Expected: A novel that revolves around the family founded by Hattie and her husband.
Got: A collection of loosely connected short stories around the life of Hattie and her children, always showing a short period of time during a period of 60 years.
Maybe I should say first that I hate short stories. So still rating this audio book with four out of five stars comes as a surprise to me, some of the credit is due to Adenrele Ojo, Bahni Turpin and Adam Lazarre-White outstanding performance as readers.
By picking different points of time between the 1920s and 1980s, Ayana Mathis shows some changes in American society, some politcal events and developments, as well as how Hattie's life is going on.
The book starts with Hattie as a teenaged mother, being worried about her sick twin babies who eventually die. Hattie and her husband have many children after the twins but their life and their children's lifes remain bleak, sometimes more sometimes less so. Sometimes caused by external factors, sometimes by the characters themselves.
If Hattie's children had played more of role in all "chapters", instead of only appearing in their dedicated episode, I would have enjoyed the book much more - this is why I am taking off one star.
2 of 2 people found this review helpful
Wished it was longer
Would you try another book written by Ayana Mathis or narrated by the narrators?
Would you be willing to try another book from Ayana Mathis? Why or why not?
Yes, but I was a little disappointed in the story, each chapter was so different as it concentrated on each of Hattie's offspring. But it was impossible to get into the story as it was only a relatively short window in each of their lives. I suppose you learned about Hattie through her children but I would have actually preferred to learn a bit more about each child!
A couple of the chapters were slightly boring and unfortunately took a few rewinds before they 'caught'. Others I could have listened to for hours if they had been a whole novel.
Despite this, The book was well written, so I would try this author again.
What does the narrators bring to the story that you wouldn’t experience if you had only read the book?
The narrators were brilliant, I could clearly identify who was who, I could picture the characters all the more better
Did The Twelve Tribes of Hattie inspire you to do anything?
Nope, other than to search audible for another book to top me up before the next credit!
Any additional comments?
It's nice to have a book, going across decades withAfrican Americans folk as the subject. This helps open your mind on an area less publicised and for this I would recommend it.

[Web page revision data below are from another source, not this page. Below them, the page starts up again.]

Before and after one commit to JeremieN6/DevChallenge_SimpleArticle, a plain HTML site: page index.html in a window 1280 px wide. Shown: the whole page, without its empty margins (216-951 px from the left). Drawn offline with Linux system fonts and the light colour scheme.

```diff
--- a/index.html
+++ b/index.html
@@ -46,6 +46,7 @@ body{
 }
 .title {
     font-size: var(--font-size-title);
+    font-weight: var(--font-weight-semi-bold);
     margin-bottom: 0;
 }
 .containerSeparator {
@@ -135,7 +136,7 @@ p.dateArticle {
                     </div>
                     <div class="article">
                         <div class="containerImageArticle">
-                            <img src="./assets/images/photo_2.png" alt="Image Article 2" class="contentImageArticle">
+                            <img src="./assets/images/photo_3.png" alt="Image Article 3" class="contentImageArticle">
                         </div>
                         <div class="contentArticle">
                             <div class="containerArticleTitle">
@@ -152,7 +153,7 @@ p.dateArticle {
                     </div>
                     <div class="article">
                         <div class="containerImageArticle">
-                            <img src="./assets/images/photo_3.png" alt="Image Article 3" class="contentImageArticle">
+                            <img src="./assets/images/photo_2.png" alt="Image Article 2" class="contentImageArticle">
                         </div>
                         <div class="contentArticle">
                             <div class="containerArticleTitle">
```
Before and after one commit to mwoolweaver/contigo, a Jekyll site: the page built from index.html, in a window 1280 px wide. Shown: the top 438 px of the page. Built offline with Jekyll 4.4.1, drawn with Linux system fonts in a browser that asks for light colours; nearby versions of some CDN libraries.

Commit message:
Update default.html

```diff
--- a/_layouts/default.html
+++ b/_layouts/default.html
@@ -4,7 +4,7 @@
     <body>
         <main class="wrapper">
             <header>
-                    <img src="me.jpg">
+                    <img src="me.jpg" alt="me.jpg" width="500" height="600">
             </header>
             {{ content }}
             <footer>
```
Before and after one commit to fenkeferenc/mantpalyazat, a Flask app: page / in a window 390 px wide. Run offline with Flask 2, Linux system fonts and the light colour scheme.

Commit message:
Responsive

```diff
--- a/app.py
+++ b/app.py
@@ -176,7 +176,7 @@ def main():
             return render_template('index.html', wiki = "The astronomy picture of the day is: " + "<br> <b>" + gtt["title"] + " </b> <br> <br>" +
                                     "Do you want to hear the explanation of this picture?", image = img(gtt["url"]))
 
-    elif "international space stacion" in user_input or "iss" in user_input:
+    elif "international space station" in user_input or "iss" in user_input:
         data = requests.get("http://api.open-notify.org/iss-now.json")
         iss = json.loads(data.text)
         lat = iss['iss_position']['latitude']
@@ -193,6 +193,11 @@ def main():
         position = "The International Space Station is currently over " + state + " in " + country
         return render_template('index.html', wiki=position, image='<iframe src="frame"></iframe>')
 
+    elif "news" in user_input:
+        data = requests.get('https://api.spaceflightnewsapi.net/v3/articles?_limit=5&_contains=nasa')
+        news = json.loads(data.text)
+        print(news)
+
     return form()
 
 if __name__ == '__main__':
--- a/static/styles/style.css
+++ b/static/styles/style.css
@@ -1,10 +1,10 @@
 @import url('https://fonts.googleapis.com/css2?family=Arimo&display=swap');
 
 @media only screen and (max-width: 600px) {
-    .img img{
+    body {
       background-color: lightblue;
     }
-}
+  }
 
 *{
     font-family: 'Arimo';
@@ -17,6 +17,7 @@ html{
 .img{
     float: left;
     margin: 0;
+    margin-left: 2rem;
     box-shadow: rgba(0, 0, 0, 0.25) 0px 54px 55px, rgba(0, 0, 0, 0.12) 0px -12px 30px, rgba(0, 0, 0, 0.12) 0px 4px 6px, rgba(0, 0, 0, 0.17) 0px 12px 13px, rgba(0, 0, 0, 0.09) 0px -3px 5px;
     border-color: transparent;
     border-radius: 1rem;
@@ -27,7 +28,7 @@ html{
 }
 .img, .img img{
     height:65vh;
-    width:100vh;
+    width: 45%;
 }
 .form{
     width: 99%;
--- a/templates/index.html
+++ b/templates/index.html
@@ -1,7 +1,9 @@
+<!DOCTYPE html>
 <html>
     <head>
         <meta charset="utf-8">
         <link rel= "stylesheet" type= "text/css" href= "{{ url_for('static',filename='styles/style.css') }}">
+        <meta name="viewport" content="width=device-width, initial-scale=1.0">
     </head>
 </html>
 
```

- Amazon Customer
It's not a happy book so don't go into it expecting it to be a great tale. The prelude drags you in, but it's probably the most interesting part of the book.